TASK GOAL - Only a number is wanted: how many lines in the records below contain "Shared"?

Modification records
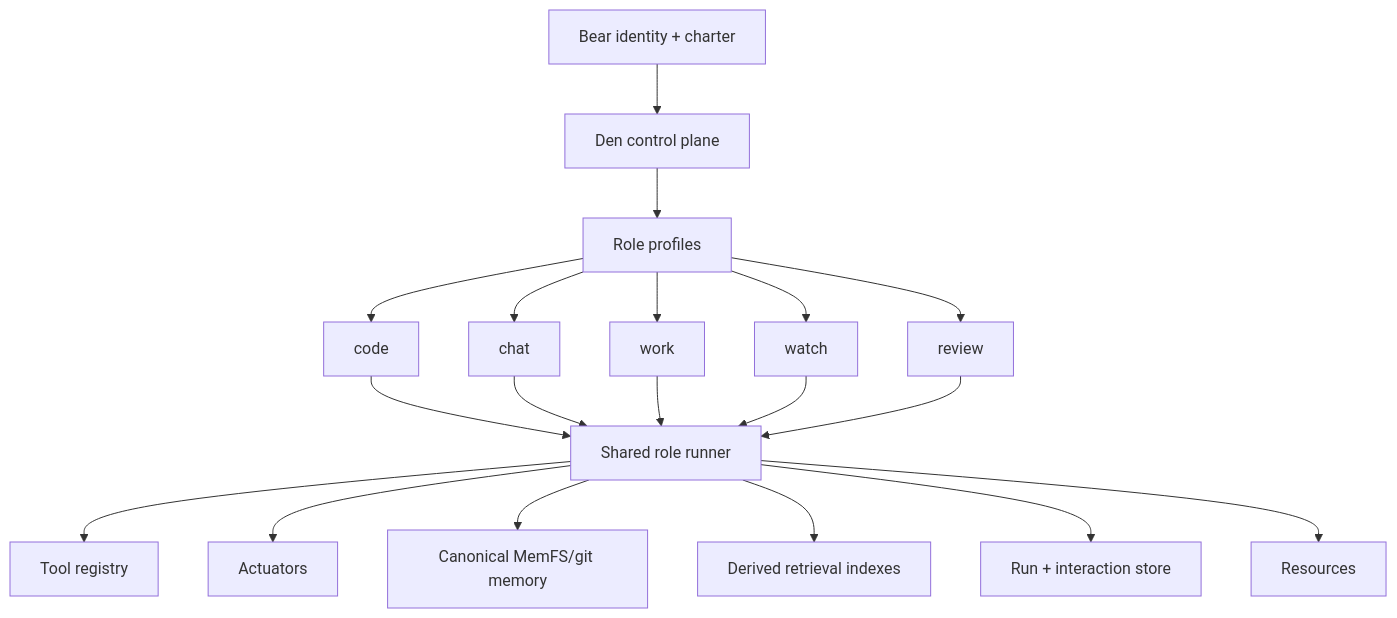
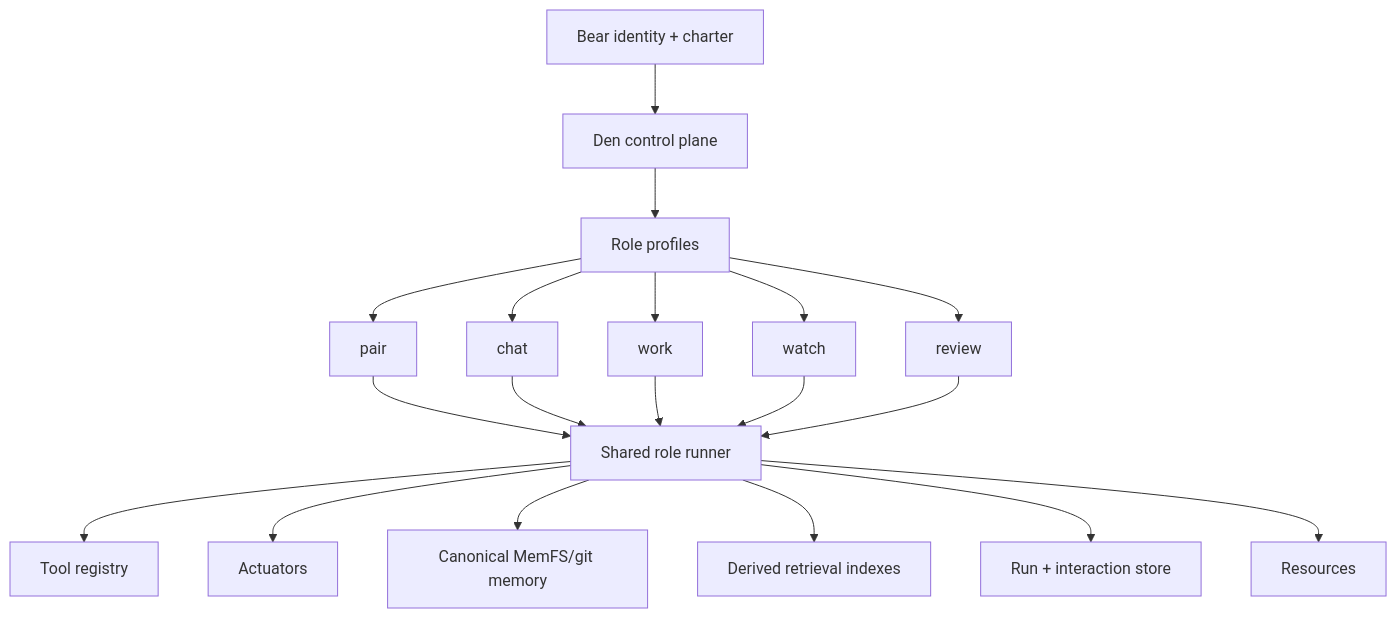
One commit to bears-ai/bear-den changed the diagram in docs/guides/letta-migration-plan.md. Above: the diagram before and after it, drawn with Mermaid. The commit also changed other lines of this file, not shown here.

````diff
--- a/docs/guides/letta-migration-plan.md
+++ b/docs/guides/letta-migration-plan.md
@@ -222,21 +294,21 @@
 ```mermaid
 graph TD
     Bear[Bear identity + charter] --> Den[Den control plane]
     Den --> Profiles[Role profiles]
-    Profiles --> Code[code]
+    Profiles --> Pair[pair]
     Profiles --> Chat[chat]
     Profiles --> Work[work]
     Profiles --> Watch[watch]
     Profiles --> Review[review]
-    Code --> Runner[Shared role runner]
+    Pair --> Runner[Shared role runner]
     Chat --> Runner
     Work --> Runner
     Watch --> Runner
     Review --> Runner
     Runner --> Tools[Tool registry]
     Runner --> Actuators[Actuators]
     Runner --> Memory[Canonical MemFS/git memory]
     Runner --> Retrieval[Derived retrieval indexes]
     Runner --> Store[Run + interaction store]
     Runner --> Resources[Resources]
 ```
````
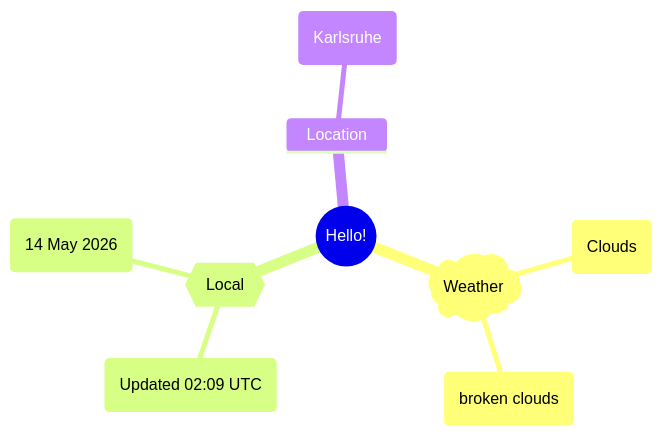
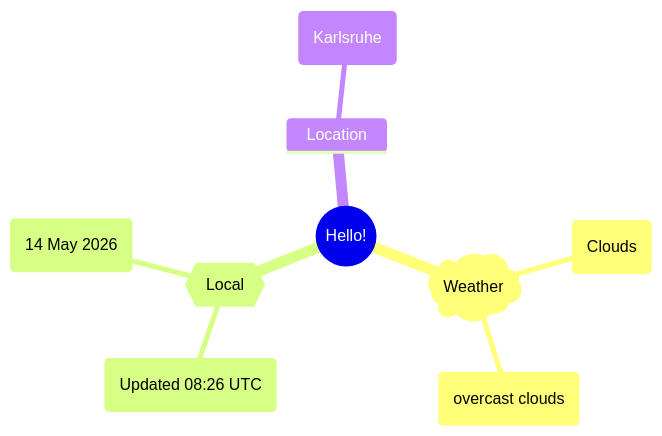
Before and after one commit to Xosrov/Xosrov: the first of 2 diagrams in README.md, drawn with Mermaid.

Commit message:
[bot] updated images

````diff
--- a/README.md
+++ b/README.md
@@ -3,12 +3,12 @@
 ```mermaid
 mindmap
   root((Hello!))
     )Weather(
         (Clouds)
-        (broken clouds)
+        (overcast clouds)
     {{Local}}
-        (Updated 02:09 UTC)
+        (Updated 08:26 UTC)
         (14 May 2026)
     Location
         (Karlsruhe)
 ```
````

* * *

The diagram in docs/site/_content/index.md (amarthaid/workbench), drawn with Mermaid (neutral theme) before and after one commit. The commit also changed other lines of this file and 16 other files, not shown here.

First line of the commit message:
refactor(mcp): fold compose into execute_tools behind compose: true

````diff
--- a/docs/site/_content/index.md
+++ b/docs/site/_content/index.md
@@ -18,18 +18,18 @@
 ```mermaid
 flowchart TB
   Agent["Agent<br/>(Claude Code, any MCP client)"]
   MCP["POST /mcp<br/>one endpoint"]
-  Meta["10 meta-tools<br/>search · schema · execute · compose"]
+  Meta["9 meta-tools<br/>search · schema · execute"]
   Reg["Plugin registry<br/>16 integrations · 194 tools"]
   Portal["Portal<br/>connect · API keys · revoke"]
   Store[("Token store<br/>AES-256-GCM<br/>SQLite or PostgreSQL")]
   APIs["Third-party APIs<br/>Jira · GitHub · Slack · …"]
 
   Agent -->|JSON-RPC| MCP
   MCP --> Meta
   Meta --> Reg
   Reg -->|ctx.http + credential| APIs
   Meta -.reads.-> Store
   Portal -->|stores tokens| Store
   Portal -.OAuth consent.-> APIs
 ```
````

SOLUTION - 2